1. Piaget’s first stage of cognitive development involves:
A: Operations with concrete things
B: Sensory input and motor output
C: Operations with abstract things
D: Intuition and animism, not logic
2. Which behavior indicates a child has attained understanding of symbolic representation?
A: Seeking unseen things
B: Playing “make-believe”
C: Enjoying “peek-a-boo”
D: Addition using pennies
3. A young child, angry at one parent, momentarily wishes s/he would leave. Later, when that parent moves out as the couple separates, the child blames it on his/her earlier wish. Piaget called this:
C: Magical thinking
D: Intuitive thinking
Answer questions #4–#9 based on this scenario:
A younger child watches you pour juice from a short, wide container into a tall, thin container and concludes there is more juice in the taller container because s/he sees the juice rising up higher in the glass. An older child concludes there is the same amount of juice either way, pointing out, “This glass is taller than the other one, but it’s also thinner.

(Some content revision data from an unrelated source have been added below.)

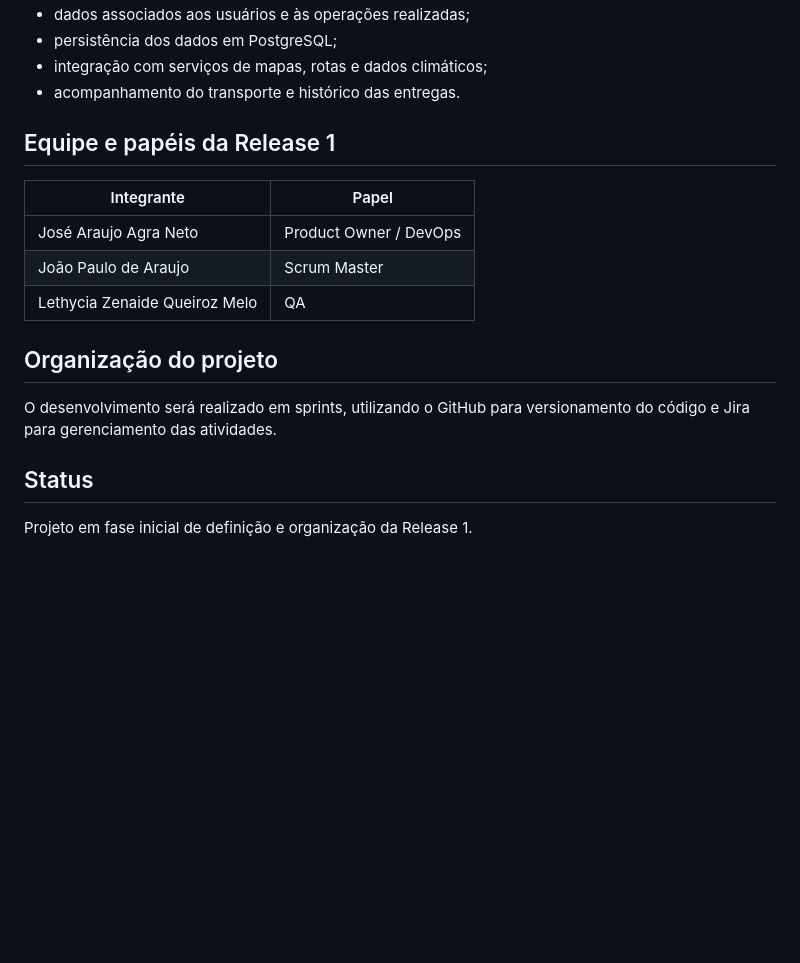
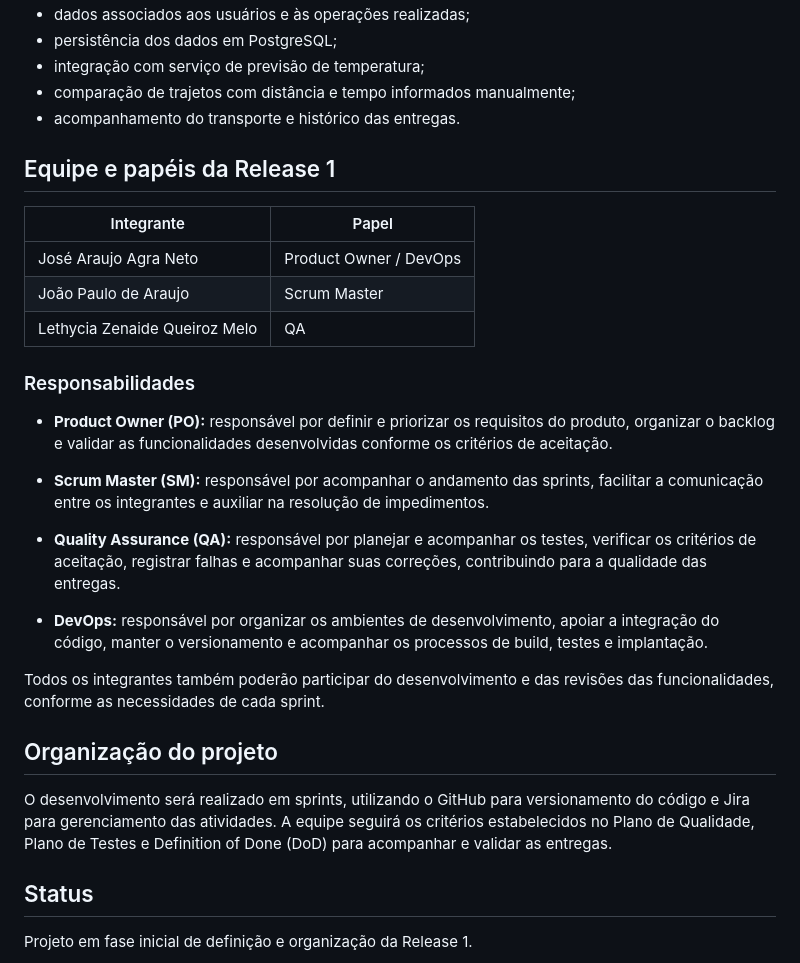
Before and after one commit to moon-byme/feneme-tech, a Markdown page: README.md, the part around one of its changes. GitHub-like rendering; blank space fills up the shorter version.

```diff
--- a/README.md
+++ b/README.md
@@ -63,6 +54,7 @@ O Feneme possuirá diferentes perfis de acesso de acordo com a participação de
 - dados associados aos usuários e às operações realizadas;
 - persistência dos dados em PostgreSQL;
-- integração com serviços de mapas, rotas e dados climáticos;
+- integração com serviço de previsão de temperatura;
+- comparação de trajetos com distância e tempo informados manualmente;
 - acompanhamento do transporte e histórico das entregas.
 
 ## Equipe e papéis da Release 1
@@ -73,9 +65,21 @@ O Feneme possuirá diferentes perfis de acesso de acordo com a participação de
 | João Paulo de Araujo | Scrum Master |
 | Lethycia Zenaide Queiroz Melo | QA |
 
+### Responsabilidades
+
+- **Product Owner (PO):** responsável por definir e priorizar os requisitos do produto, organizar o backlog e validar as funcionalidades desenvolvidas conforme os critérios de aceitação.
+
+- **Scrum Master (SM):** responsável por acompanhar o andamento das sprints, facilitar a comunicação entre os integrantes e auxiliar na resolução de impedimentos.
+
+- **Quality Assurance (QA):** responsável por planejar e acompanhar os testes, verificar os critérios de aceitação, registrar falhas e acompanhar suas correções, contribuindo para a qualidade das entregas.
+
+- **DevOps:** responsável por organizar os ambientes de desenvolvimento, apoiar a integração do código, manter o versionamento e acompanhar os processos de build, testes e implantação.
+
+Todos os integrantes também poderão participar do desenvolvimento e das revisões das funcionalidades, conforme as necessidades de cada sprint.
+
 ## Organização do projeto
 
-O desenvolvimento será realizado em sprints, utilizando o GitHub para versionamento do código e Jira para gerenciamento das atividades.
+O desenvolvimento será realizado em sprints, utilizando o GitHub para versionamento do código e Jira para gerenciamento das atividades. A equipe seguirá os critérios estabelecidos no Plano de Qualidade, Plano de Testes e Definition of Done (DoD) para acompanhar e validar as entregas.
 
 ## Status
 
```
Also changed, not shown: other parts of README.md (+14 -23 lines).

Besides, I just saw you pour it from that glass to this glass, so it’s the same amount no matter what the glasses look like.”
4. Which Piagetian cognitive ability has the younger child not attained that the older child has?

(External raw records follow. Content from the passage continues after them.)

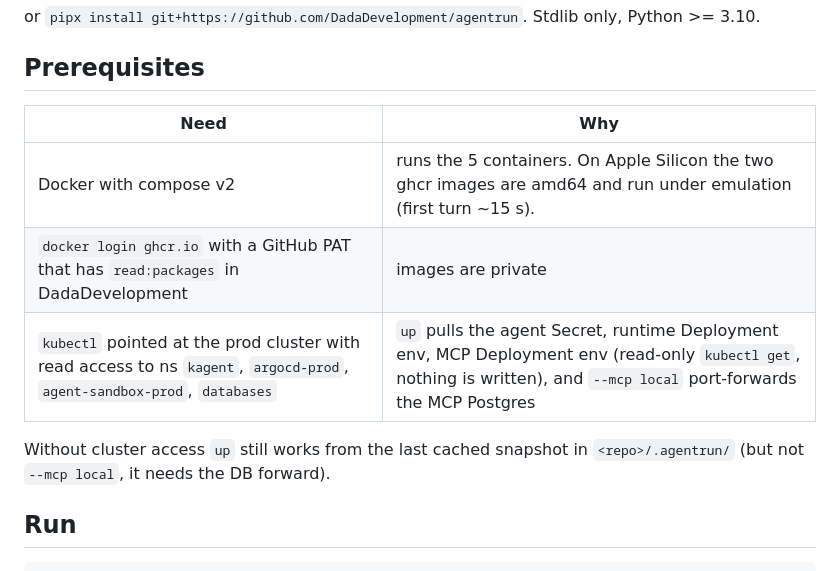
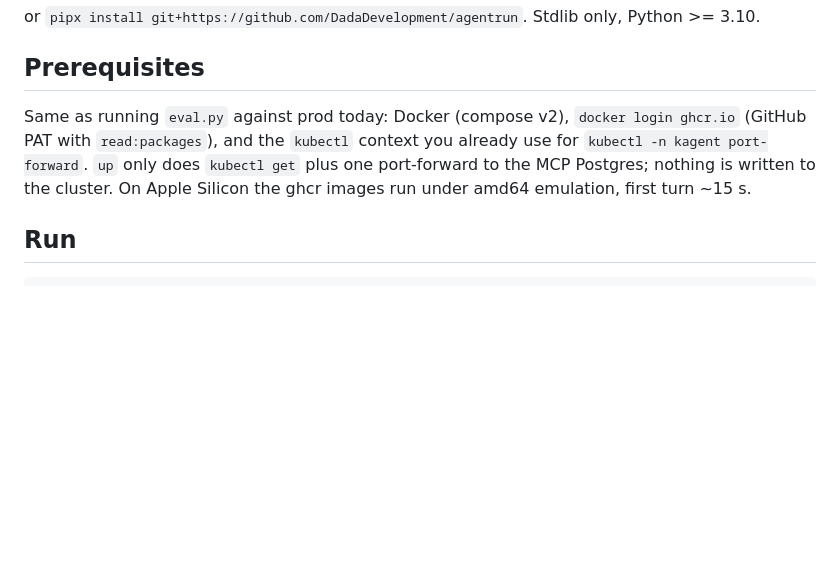
Before and after one commit to DadaDevelopment/agentrun, a Markdown page: README.md, the part around the change. Drawn GitHub-style; blank space fills up the shorter version.

Commit message:
README: state prerequisites as the same set eval.py against prod already needs

```diff
--- a/README.md
+++ b/README.md
@@ -30,14 +30,11 @@ or `pipx install git+https://github.com/DadaDevelopment/agentrun`. Stdlib only,
 
 ## Prerequisites
 
-| Need | Why |
-|------|-----|
-| Docker with compose v2 | runs the 5 containers. On Apple Silicon the two ghcr images are amd64 and run under emulation (first turn ~15 s). |
-| `docker login ghcr.io` with a GitHub PAT that has `read:packages` in DadaDevelopment | images are private |
-| `kubectl` pointed at the prod cluster with read access to ns `kagent`, `argocd-prod`, `agent-sandbox-prod`, `databases` | `up` pulls the agent Secret, runtime Deployment env, MCP Deployment env (read-only `kubectl get`, nothing is written), and `--mcp local` port-forwards the MCP Postgres |
-
-Without cluster access `up` still works from the last cached snapshot in
-`<repo>/.agentrun/` (but not `--mcp local`, it needs the DB forward).
+Same as running `eval.py` against prod today: Docker (compose v2), `docker login ghcr.io`
+(GitHub PAT with `read:packages`), and the `kubectl` context you already use for
+`kubectl -n kagent port-forward`. `up` only does `kubectl get` plus one port-forward
+to the MCP Postgres; nothing is written to the cluster. On Apple Silicon the ghcr
+images run under amd64 emulation, first turn ~15 s.
 
 ## Run
 
```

A: Object permanence
B: Volume conservation
C: Formal operations
D: Class inclusion
5. In which of Piaget’s stages of cognitive development is the younger child?
B: Concrete operations

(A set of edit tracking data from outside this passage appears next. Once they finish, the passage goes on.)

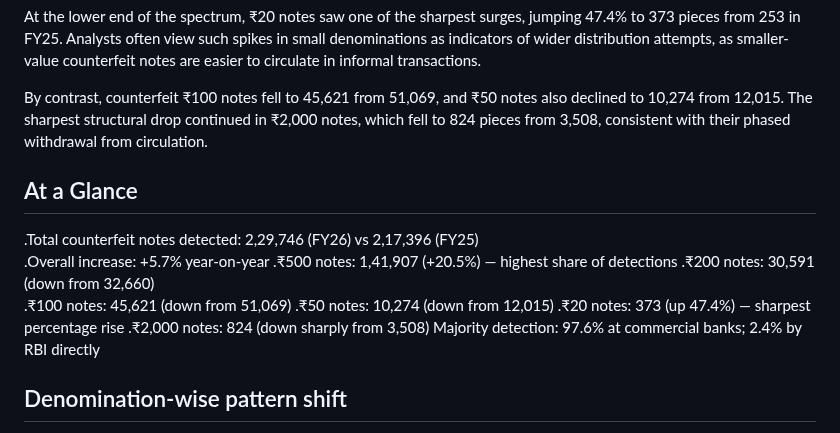
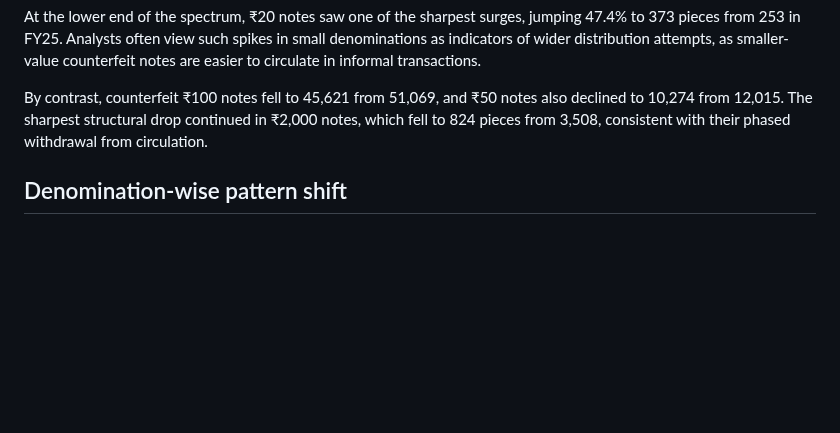
Before and after one commit to Aseemruhel/-bharatsamvad-epaper, a Markdown page: content/2026-06-04-page1.md, the part around the change. Rendered like a GitHub page; blank space fills up the shorter version.

```diff
--- a/content/2026-06-04-page1.md
+++ b/content/2026-06-04-page1.md
@@ -23,17 +23,6 @@ At the lower end of the spectrum, ₹20 notes saw one of the sharpest surges, ju
 
 By contrast, counterfeit ₹100 notes fell to 45,621 from 51,069, and ₹50 notes also declined to 10,274 from 12,015. The sharpest structural drop continued in ₹2,000 notes, which fell to 824 pieces from 3,508, consistent with their phased withdrawal from circulation.
 
-## At a Glance
-
-.Total counterfeit notes detected: 2,29,746 (FY26) vs 2,17,396 (FY25)
-.Overall increase: +5.7% year-on-year
-.₹500 notes: 1,41,907 (+20.5%) — highest share of detections
-.₹200 notes: 30,591 (down from 32,660)
-.₹100 notes: 45,621 (down from 51,069)
-.₹50 notes: 10,274 (down from 12,015)
-.₹20 notes: 373 (up 47.4%) — sharpest percentage rise
-.₹2,000 notes: 824 (down sharply from 3,508)
-Majority detection: 97.6% at commercial banks; 2.4% by RBI directly
 
 ## Denomination-wise pattern shift
 
```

D: Formal operations
6. In which of Piaget’s stages of cognitive development is the older child?
B: Concrete operations
D: Formal operations
7. Through which process identified by Piaget did the younger child most make his/her conclusion?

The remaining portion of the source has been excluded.